So in commemorating the 13th year since that day (this is not me famzing), i am posting a poem written by Billy Collins which was dedicated to the lives lost and survivors of the attack.

NAMES by BILLY COLLINS

Yesterday, I lay awake in the palm of the night.
A soft rain stole in, unhelped by any breeze,
And when I saw the silver glaze on the windows,
I started with A, with Ackerman, as it happened,
Then Baxter and Calabro,

Davis and Eberling, names falling into place
As droplets fell through the dark.
Names printed on the ceiling of the night.
Names slipping around a watery bend.
Twenty-six willows on the banks of a stream.

In the morning, I walked out barefoot
Among thousands of flowers
Heavy with dew like the eyes of tears,
And each had a name –
Fiori inscribed on a yellow petal

Then Gonzalez and Han, Ishikawa and Jenkins.
Names written in the air
And stitched into the cloth of the day.
A name under a photograph taped to a mailbox.
Monogram on a torn shirt,

I see you spelled out on storefront windows
And on the bright unfurled awnings of this city.
I say the syllables as I turn a corner –
Kelly and Lee,
Medina, Nardella, and O’Connor.

When I peer into the woods,
I see a thick tangle where letters are hidden
As in a puzzle concocted for children.
Parker and Quigley in the twigs of an ash,
Rizzo, Schubert, Torres, and Upton,

Secrets in the boughs of an ancient maple.
Names written in the pale sky.
Names rising in the updraft amid buildings.
Names silent in stone
Or cried out behind a door.

Names blown over the earth and out to sea.
In the evening — weakening light, the last swallows.
A boy on a lake lifts his oars.
A woman by a window puts a match to a candle,
And the names are outlined on the rose clouds –

Vanacore and Wallace,
(let X stand, if it can, for the ones unfound)
Then Young and Ziminsky, the final jolt of Z.
Names etched on the head of a pin.
One name spanning a bridge, another undergoing a tunnel.

A blue name needled into the skin.
Names of citizens, workers, mothers and fathers,
The bright-eyed daughter, the quick son.
Alphabet of names in a green field.
Names in the small tracks of birds.
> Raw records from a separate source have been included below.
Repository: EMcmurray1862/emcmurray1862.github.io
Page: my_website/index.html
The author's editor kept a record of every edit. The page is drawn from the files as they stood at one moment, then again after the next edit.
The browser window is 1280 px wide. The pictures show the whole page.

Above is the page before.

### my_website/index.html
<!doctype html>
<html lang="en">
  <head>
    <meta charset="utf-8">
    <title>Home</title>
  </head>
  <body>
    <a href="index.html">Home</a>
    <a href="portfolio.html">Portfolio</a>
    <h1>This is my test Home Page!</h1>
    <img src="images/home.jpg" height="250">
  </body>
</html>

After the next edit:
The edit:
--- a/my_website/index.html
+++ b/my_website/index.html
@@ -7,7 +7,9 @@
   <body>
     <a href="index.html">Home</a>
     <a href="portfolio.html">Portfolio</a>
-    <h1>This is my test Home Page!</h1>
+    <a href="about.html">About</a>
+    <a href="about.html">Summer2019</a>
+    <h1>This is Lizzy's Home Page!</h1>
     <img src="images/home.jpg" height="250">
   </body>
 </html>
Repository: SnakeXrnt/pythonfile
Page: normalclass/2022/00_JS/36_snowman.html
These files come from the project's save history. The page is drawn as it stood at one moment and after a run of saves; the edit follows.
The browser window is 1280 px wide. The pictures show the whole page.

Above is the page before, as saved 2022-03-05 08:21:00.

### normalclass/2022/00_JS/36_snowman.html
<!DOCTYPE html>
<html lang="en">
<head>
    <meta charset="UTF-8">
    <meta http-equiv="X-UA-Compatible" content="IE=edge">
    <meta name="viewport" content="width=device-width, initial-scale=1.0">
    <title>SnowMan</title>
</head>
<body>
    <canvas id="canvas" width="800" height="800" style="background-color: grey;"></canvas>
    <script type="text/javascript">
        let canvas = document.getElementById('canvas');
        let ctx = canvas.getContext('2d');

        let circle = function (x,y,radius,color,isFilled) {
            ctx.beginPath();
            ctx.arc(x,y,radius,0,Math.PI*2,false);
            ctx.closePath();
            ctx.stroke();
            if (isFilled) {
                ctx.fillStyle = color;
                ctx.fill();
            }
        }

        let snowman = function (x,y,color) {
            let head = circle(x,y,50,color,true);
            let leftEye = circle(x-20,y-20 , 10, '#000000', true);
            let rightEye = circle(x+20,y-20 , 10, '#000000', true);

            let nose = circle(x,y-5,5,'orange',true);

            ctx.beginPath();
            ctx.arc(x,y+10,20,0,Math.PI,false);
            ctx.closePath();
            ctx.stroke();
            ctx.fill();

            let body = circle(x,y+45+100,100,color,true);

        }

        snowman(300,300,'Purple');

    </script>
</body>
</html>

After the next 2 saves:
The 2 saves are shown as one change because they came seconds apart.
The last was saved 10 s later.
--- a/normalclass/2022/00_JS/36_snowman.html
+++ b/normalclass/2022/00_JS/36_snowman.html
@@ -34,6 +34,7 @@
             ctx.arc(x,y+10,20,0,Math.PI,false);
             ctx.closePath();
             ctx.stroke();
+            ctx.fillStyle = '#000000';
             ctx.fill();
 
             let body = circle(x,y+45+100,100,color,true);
Names lifted from a hat
Or balanced on the tip of the tongue.
Names wheeled into the dim warehouse of memory.
So many names, there is barely room on the walls of the heart.

“Our enemy is twofold: al Qaeda, a stateless network of terrorists that struck us on 9/11; and a radical ideological movement in the Islamic world, inspired in part by al Qaeda, which has spawned terrorist groups and violence across the globe. The first enemy is weakened, but continues to pose a grave threat. The second enemy is gathering, and will menace Americans and American interests long after Usama bin Laden and his cohorts are killed or captured. Thus, our strategy must match our means to two ends: dismantling the al Qaeda network and prevailing in the longer term over the ideology that gives rise to Islamist terrorism.”
The 9 11 Commission Report: Final Report of the National Commission on Terrorist Attacks